MorrisMorgan More than 1 year ago
Rounded Up From 3 1/2 Stars “Cure for the Common Universe” is a fun and fast-paced read with a premise and setting any gamer is bound to love. Set in a video game rehab facility which uses a game system of points to allow the patients to be released, it almost seems like a fun place to be. That is unless you will miss your video games too much. I’m not going to lie, if I had to give up the gigantic time suck of Animal Crossing it would not be pretty. Someone has to weed my town, and it won’t be those lazy villagers. Jaxon is the main character, and he is the perfect example of an unreliable narrator. It takes a couple of chapters to figure him out, but once you do it’s fun to revel in his delusions. The side characters are all quirky and interesting, while also having some depth that partially explains why they are addicts in the first place. And yes, they really are addicted to gaming. The nature of addiction is explored in an accessible way without feeling preachy, and I think that will resonate with a lot of young adult readers. The plot is fast-paced and quite an easy read. The only reason I knocked off stars was the ending. It sort of jumped off of the track. However, it wasn’t so far off that it made the rest of the book unenjoyable. “Cure for the Common Universe” is a particularly good book for reluctant readers who enjoy gaming. It’s also great for someone looking for a funny and light read that still packs a bit of a punch. This review is based upon a complimentary copy provided by the publisher in exchange for an honest review.

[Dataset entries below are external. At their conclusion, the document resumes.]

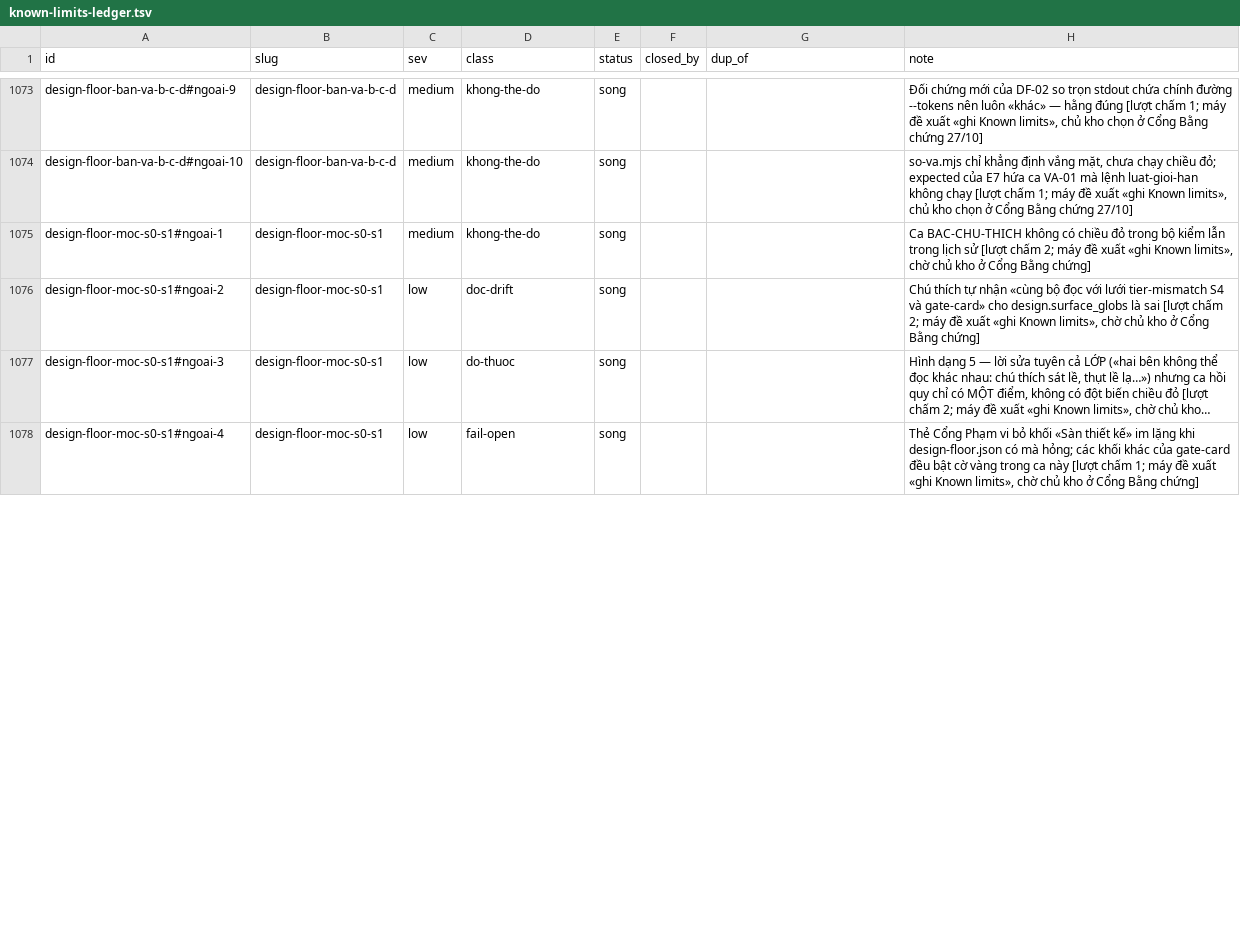
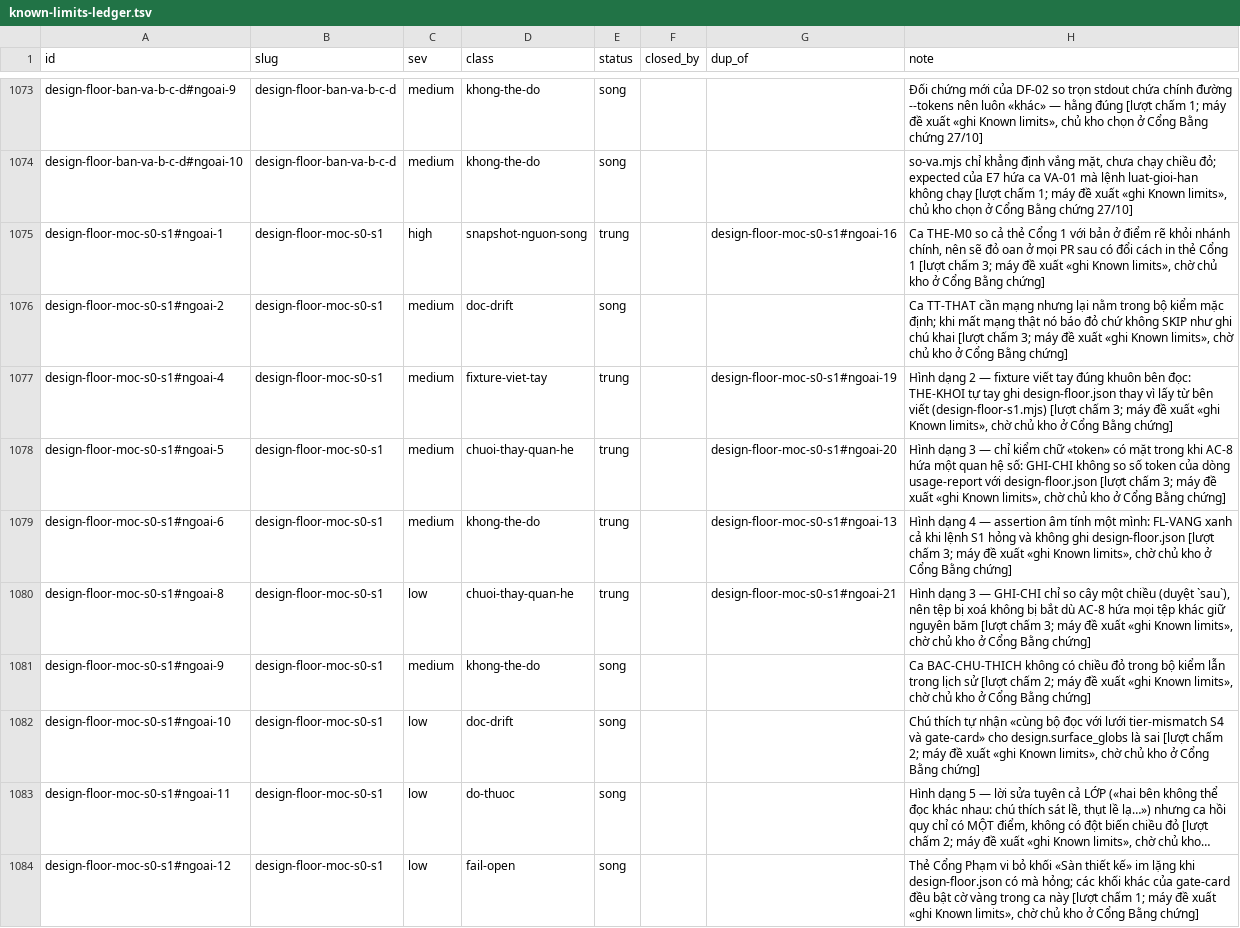
Before and after one commit to phanlemanh/acceptance-gate-kit, a TSV file: docs/research/known-limits-ledger.tsv, drawn as a sheet; only a part is shown, gaps mark what is left out; long unchanged cells end in …; addresses are those after the commit; the diff covers the shown part only; the diff names each change by its address in the sheet, - before the commit and + after, or states it on an @@ line.

```diff
--- a/docs/research/known-limits-ledger.tsv
+++ b/docs/research/known-limits-ledger.tsv
-C1075 (sev): medium
+C1075 (sev): high
-D1075 (class): khong-the-do
+D1075 (class): snapshot-nguon-song
-E1075 (status): song
+E1075 (status): trung
-G1075 (dup_of): (empty)
+G1075 (dup_of): design-floor-moc-s0-s1#ngoai-16
-H1075 (note): Ca BAC-CHU-THICH không có chiều đỏ trong bộ kiểm lẫn trong lịch sử [lượt chấm 2; máy đề…
+H1075 (note): Ca THE-M0 so cả thẻ Cổng 1 với bản ở điểm rẽ khỏi nhánh chính, nên sẽ đỏ oan ở mọi PR sau có đổi cách in thẻ Cổng 1 [lượt chấm 3; máy đề…
-C1076 (sev): low
+C1076 (sev): medium
-H1076 (note): Chú thích tự nhận «cùng bộ đọc với lưới tier-mismatch S4 và gate-card» cho design.surface_globs là sai [lượt chấm 2; máy đề…
+H1076 (note): Ca TT-THAT cần mạng nhưng lại nằm trong bộ kiểm mặc định; khi mất mạng thật nó báo đỏ chứ không SKIP như ghi chú khai [lượt chấm 3; máy đề…
+row 1077: design-floor-moc-s0-s1#ngoai-4 | design-floor-moc-s0-s1 | medium | fixture-viet-tay | trung |  | design-floor-moc-s0-s1#ngoai-19 | Hình dạng 2 — fixture viết tay đúng khuôn bên đọc: THE-KHOI tự tay ghi design-floor.json thay vì lấy từ bên viết (design-floor-s1.mjs) [lượt chấm 3; máy đề xuất «ghi Known limits», chờ chủ kho ở Cổng Bằng chứng]
+row 1078: design-floor-moc-s0-s1#ngoai-5 | design-floor-moc-s0-s1 | medium | chuoi-thay-quan-he | trung |  | design-floor-moc-s0-s1#ngoai-20 | Hình dạng 3 — chỉ kiểm chữ «token» có mặt trong khi AC-8 hứa một quan hệ số: GHI-CHI không so số token của dòng usage-report với design-floor.json [lượt chấm 3; máy đề xuất «ghi Known limits», chờ chủ kho ở Cổng Bằng chứng]
+row 1079: design-floor-moc-s0-s1#ngoai-6 | design-floor-moc-s0-s1 | medium | khong-the-do | trung |  | design-floor-moc-s0-s1#ngoai-13 | Hình dạng 4 — assertion âm tính một mình: FL-VANG xanh cả khi lệnh S1 hỏng và không ghi design-floor.json [lượt chấm 3; máy đề xuất «ghi Known limits», chờ chủ kho ở Cổng Bằng chứng]
+row 1080: design-floor-moc-s0-s1#ngoai-8 | design-floor-moc-s0-s1 | low | chuoi-thay-quan-he | trung |  | design-floor-moc-s0-s1#ngoai-21 | Hình dạng 3 — GHI-CHI chỉ so cây một chiều (duyệt `sau`), nên tệp bị xoá không bị bắt dù AC-8 hứa mọi tệp khác giữ nguyên băm [lượt chấm 3; máy đề xuất «ghi Known limits», chờ chủ kho ở Cổng Bằng chứng]
+row 1081: design-floor-moc-s0-s1#ngoai-9 | design-floor-moc-s0-s1 | medium | khong-the-do | song |  |  | Ca BAC-CHU-THICH không có chiều đỏ trong bộ kiểm lẫn trong lịch sử [lượt chấm 2; máy đề xuất «ghi Known limits», chờ chủ kho ở Cổng Bằng chứng]
+row 1082: design-floor-moc-s0-s1#ngoai-10 | design-floor-moc-s0-s1 | low | doc-drift | song |  |  | Chú thích tự nhận «cùng bộ đọc với lưới tier-mismatch S4 và gate-card» cho design.surface_globs là sai [lượt chấm 2; máy đề xuất «ghi Known limits», chờ chủ kho ở Cổng Bằng chứng]
-A1083 (id): design-floor-moc-s0-s1#ngoai-3
+A1083 (id): design-floor-moc-s0-s1#ngoai-11
-A1084 (id): design-floor-moc-s0-s1#ngoai-4
+A1084 (id): design-floor-moc-s0-s1#ngoai-12
```
Also changed, not shown: 11 edited cells elsewhere in this file, 6 other files.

Madison-s_Library More than 1 year ago
Cure for the Common Universe takes common YA tropes and turns them on their heads with humour, a million gaming references and an anti-hero who is truly awful (but only too identifiable). Jaxon is being sent to video game rehab. Just moments after almost winning the latest game with his guild and asking a girl out on a date - for the first time ever. He is determined to get out of v-hab as quickly as possible. He has just four days to accumulate one million points by attending group therapy, winning competitions, eating healthy and (really?) running. But don't worry, he's got this and nobody's going to stand in his way. Jaxon isn't your typical, loveable nerd. He's lazy, rude, oblivious to the people around him and yet totally realistic. Surrounding Jaxon at v-hab are an assortment of characters from the bullying jocks to his own weirdly wonderful guild members - girls who are strong and stand up for themselves and what they believe in, a heroin addict, a group leader who is a master gamer himself and a young boy who hangs off Jaxon's every word (or command). They are at once stereotypical and yet push outside of what we expect from YA characters. The setting is awesome, video game rehab set up like one giant video game in the middle of the desert sounds. Kart racing, paintball, sandcastle building competitions, sign me up! I must admit that 90% of the gaming references went over my head, but I know gamers will love this book, and even those with little gaming experience, such as myself, can enjoy this creative and thought-provoking novel. And while the ending leaves one hanging, wondering what happened and what could happen next, it reminds the reader that this story doesn't end with a happy ever after, it doesn't end easily or neatly. Change isn't as easy as we would like, real life is never like in the games (or books), and black and white is never as two-sided as we like to pretend. There is the possibility of Jaxon making a great turn around...and then we find that maybe things aren't that easy. There is the chance of a great, all consuming love story...only to discover that fate-destined first meetings don't always mean happy ever after. There is the faint smell of a heroic rescue...yet princesses don't need rescuing and sometimes the hero isn't all that heroic. The publishers provided a complimentary copy of this book in exchange for an honest review.